Use Create Response Surface Design (Box-Behnken) to create a designed experiment to model curvature in your data and identify factor settings that optimize the response. Box-Behnken designs are useful when you know you need to model curvature in your data, because these designs usually have fewer runs than central composite designs with the same number of factors. Box-Behnken designs also do not include design points at the extreme settings of all factors, which may be more appropriate for certain processes. For more information, go to What are response surface designs, central composite designs, and Box-Behnken designs?.
When you create a design, Minitab stores the design information in the worksheet, which shows the order in which data should be collected. Once you have collected your data, use Analyze Response Surface Design to analyze the data.

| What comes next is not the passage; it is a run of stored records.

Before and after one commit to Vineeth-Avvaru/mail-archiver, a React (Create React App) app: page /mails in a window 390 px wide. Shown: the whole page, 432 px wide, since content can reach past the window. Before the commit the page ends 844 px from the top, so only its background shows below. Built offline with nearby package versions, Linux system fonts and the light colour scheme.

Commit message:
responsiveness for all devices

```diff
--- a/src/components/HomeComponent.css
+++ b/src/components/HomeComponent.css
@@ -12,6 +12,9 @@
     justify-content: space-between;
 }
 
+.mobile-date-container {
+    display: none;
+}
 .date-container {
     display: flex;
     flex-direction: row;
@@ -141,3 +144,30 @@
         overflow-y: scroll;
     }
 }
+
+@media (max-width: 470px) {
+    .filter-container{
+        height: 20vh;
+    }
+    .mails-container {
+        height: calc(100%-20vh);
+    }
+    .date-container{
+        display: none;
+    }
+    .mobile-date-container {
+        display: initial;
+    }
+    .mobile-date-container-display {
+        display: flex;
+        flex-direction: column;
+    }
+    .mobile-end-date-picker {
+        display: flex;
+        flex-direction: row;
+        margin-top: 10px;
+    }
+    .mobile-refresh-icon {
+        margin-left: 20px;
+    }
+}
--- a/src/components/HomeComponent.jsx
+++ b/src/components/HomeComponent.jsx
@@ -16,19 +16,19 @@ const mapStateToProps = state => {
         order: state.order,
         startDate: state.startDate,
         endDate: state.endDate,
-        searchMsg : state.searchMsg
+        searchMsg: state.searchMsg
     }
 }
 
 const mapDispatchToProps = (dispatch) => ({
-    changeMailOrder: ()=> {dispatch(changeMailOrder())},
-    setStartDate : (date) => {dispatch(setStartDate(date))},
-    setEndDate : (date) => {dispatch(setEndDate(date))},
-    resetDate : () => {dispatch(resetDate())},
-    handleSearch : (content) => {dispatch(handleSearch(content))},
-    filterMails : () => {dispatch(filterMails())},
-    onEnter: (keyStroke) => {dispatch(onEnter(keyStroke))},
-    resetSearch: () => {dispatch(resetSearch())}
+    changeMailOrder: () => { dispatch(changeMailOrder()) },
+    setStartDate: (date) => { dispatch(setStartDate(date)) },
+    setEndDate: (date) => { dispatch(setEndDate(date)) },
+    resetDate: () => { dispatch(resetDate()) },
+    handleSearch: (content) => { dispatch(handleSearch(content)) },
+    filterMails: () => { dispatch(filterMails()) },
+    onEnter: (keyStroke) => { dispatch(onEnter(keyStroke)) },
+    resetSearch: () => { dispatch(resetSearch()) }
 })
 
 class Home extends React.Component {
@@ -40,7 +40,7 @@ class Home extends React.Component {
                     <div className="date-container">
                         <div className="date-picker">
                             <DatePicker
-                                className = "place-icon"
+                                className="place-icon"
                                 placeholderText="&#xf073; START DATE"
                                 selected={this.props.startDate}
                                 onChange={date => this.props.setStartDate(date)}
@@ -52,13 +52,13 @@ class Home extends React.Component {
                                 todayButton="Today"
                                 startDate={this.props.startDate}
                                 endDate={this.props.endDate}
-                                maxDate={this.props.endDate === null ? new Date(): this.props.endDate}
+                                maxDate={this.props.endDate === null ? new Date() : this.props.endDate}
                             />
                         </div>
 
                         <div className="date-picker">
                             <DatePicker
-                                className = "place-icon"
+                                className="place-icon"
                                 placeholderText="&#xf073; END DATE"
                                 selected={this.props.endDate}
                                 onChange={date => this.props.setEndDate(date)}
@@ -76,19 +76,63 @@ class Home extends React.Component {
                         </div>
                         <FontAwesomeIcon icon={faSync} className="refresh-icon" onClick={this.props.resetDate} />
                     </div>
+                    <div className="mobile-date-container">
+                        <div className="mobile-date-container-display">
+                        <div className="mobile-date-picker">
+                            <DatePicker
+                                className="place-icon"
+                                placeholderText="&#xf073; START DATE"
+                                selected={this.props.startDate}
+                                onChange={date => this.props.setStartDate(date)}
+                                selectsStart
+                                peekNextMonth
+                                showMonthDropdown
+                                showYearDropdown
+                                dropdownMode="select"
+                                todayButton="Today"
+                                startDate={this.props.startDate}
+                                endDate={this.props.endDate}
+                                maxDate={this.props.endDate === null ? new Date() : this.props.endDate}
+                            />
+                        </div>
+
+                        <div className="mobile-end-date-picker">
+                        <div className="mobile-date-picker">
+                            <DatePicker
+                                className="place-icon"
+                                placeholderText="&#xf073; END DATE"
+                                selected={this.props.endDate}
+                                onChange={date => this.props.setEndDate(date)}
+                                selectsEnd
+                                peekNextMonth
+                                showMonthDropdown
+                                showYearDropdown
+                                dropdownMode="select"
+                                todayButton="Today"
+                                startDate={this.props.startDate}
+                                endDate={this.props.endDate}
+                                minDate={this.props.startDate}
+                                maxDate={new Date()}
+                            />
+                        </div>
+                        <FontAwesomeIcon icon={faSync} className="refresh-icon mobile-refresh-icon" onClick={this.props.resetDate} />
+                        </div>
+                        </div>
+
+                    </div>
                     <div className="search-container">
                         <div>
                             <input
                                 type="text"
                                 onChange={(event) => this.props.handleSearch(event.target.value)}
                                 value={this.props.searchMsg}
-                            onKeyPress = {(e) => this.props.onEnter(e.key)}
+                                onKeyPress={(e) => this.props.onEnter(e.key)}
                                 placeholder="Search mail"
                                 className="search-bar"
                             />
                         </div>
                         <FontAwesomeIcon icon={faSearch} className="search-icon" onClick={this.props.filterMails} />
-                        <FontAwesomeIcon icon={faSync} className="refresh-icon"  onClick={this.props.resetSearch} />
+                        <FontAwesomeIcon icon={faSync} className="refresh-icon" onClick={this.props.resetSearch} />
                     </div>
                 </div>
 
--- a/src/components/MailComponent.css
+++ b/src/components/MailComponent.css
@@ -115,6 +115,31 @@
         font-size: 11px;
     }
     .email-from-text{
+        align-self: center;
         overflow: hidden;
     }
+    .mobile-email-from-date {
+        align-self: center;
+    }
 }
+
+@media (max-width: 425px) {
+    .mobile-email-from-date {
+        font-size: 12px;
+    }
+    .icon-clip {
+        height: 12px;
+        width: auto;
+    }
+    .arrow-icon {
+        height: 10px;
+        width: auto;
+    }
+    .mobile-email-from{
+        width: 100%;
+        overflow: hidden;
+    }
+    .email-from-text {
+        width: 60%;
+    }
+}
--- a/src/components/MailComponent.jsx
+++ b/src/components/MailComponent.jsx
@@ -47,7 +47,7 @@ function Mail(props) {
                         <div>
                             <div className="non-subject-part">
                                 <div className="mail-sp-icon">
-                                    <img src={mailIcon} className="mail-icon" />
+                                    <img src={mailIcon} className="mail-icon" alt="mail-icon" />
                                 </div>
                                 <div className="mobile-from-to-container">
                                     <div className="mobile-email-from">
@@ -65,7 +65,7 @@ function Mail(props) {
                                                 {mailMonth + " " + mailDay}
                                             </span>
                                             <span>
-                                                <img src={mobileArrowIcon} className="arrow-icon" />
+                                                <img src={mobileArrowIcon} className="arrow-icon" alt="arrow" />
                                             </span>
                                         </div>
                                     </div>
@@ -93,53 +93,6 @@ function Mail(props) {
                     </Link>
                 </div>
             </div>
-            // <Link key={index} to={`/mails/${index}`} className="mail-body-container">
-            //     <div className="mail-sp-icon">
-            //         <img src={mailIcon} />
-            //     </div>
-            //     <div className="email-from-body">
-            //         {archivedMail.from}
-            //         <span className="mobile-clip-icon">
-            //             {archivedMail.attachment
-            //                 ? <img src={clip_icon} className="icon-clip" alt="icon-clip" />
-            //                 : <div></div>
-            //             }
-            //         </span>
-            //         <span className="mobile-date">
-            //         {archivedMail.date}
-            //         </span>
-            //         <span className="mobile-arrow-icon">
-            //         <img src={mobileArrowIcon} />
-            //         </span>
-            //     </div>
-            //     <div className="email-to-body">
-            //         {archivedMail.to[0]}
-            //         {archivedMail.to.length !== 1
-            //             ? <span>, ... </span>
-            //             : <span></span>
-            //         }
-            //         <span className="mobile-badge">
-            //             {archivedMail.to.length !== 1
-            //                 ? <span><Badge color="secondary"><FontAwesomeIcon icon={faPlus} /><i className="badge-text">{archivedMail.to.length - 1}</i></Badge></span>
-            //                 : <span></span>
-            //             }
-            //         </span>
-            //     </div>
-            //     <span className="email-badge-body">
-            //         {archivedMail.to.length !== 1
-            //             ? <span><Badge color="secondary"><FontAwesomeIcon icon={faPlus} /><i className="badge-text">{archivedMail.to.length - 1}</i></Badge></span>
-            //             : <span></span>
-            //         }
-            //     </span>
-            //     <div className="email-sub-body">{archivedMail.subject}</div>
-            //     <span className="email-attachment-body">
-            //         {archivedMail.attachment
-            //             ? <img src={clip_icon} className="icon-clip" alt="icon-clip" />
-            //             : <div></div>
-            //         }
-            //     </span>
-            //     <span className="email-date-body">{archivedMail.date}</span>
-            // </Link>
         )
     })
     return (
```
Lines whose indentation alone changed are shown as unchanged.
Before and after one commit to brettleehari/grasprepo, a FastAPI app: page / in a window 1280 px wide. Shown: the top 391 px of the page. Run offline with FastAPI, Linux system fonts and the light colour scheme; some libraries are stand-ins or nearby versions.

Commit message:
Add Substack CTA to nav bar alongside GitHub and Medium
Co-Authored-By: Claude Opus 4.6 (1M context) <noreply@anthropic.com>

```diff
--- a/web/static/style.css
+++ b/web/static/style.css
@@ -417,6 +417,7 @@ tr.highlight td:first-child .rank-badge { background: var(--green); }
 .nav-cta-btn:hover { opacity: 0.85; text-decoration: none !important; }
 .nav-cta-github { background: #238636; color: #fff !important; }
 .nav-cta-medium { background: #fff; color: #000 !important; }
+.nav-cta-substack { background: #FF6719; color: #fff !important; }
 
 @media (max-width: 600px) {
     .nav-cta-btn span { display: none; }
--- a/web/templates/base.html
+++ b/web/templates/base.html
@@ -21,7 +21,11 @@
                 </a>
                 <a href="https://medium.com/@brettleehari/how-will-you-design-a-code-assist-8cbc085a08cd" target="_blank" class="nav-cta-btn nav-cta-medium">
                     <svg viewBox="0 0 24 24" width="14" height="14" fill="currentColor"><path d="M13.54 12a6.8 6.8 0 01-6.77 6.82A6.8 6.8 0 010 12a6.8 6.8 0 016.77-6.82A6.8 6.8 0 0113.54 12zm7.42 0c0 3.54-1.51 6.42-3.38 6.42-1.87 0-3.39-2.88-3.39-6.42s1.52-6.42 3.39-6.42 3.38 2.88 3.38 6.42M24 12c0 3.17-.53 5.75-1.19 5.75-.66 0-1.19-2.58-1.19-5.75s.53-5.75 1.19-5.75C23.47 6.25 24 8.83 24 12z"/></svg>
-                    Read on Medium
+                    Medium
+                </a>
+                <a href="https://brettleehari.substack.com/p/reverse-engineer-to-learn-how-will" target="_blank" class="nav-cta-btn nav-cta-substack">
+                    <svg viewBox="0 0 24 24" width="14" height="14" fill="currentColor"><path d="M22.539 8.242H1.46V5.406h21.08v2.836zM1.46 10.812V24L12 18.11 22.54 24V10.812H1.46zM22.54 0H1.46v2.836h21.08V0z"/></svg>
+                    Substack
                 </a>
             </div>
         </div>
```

For example, a chemical manufacturer is trying to maximize the yield of a catalytic reaction. The researchers used a Box-Behnken design to study the effects of time (Time) and temperature (Temp) on the yield (Yield) of the reaction. Because the data was collected on two different days, the design contains two blocks.
This Minitab worksheet shows a portion of the design. The researchers perform the experiment by collecting data using the order shown in the RunOrder column.
After collecting the data, the researchers enter the response data in an empty column in the worksheet and analyze the design.
Many of the choices you make when you create a design depend on your overall experimental plan. For more information, go to Phases of a designed experiment.